She speaks of omen, cloying
humidity and a lurid green sky,
on a day years ago when
the funnel rumbled
louder, closer, close.
The din above ground – windows
exploding, trees uprooting,
pick-up trucks flying –
while huddled in the cellar,
her parents exclaimed over the ring
her beau had given her that day.
Cranes dance wide-winged,
their warble and bugle deafening.
Then, mated for life, they resume
their northern trek across the sky.
We court with diamonds,
so hard to break. Bend,
cautions a relentless wind.
Her husband builds a sturdy house,
but such things don’t matter much
to her anymore.

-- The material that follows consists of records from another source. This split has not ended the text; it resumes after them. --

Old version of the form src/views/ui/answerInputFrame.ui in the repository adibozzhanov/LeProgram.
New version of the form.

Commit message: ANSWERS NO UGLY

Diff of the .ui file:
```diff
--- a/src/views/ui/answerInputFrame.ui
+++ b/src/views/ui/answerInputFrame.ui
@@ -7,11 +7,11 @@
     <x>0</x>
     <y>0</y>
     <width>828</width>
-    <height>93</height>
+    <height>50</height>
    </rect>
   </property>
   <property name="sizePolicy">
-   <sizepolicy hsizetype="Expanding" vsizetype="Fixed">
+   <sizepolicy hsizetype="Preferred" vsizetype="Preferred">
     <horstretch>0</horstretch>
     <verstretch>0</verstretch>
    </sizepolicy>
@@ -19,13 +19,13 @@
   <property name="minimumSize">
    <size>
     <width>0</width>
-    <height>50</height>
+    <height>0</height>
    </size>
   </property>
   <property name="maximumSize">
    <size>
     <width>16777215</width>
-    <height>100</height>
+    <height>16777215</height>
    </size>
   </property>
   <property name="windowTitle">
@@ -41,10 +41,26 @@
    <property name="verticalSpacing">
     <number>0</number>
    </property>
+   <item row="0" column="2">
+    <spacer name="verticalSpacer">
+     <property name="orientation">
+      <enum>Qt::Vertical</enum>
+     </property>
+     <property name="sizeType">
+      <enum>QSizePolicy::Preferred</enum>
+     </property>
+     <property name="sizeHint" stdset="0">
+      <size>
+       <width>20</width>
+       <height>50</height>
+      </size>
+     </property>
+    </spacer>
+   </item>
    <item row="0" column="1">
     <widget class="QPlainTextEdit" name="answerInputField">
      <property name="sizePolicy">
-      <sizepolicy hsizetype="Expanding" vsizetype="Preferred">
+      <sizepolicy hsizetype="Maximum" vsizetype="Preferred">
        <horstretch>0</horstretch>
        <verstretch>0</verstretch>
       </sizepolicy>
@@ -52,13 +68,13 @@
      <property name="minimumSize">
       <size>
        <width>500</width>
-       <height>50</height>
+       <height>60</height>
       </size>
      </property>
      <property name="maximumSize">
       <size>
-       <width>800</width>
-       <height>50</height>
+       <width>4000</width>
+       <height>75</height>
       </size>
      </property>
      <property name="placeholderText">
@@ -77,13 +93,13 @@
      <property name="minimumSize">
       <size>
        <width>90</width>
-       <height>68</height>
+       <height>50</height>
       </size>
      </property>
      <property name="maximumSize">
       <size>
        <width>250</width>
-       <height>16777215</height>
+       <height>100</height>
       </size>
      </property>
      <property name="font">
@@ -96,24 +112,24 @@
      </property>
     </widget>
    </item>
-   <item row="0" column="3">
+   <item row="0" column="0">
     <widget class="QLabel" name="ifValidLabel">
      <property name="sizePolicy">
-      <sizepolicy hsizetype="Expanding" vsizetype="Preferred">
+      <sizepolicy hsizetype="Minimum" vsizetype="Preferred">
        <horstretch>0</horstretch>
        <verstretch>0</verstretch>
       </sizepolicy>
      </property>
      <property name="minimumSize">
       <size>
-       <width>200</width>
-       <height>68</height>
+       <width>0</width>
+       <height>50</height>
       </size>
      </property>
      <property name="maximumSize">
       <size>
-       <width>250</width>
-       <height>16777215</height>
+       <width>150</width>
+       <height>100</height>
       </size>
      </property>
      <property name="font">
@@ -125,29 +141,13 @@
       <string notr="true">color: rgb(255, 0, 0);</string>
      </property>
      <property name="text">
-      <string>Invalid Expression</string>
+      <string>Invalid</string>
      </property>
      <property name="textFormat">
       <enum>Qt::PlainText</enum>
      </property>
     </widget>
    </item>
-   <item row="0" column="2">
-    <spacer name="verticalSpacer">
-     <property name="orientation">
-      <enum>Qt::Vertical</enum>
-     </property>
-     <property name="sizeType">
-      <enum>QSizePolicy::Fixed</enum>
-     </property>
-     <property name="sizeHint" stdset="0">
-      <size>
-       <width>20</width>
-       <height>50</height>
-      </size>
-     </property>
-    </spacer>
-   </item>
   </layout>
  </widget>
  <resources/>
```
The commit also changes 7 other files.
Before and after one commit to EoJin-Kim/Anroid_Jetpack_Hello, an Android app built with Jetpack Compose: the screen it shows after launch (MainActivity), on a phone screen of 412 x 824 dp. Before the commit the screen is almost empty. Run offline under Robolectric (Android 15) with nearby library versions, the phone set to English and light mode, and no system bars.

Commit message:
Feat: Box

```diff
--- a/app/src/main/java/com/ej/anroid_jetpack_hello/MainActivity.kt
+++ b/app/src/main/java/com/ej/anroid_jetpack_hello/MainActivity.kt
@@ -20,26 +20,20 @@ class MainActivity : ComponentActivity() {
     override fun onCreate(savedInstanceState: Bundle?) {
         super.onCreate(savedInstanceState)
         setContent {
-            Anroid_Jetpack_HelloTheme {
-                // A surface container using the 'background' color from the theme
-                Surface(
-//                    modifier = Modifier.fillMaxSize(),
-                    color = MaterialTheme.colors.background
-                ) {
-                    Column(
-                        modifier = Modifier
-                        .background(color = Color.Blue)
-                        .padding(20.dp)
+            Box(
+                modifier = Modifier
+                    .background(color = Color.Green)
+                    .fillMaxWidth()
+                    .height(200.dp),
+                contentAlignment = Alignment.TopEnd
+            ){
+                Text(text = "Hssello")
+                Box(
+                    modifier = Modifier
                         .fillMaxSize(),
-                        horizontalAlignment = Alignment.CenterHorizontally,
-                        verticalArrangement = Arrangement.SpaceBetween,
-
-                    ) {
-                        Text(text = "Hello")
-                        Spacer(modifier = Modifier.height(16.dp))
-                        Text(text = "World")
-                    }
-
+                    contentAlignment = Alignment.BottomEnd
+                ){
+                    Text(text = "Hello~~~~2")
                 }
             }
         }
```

She knows that,
sought or not,
change wreaks havoc –
knocks down all our constructs,
as if made of straw or small
pieces of folded paper.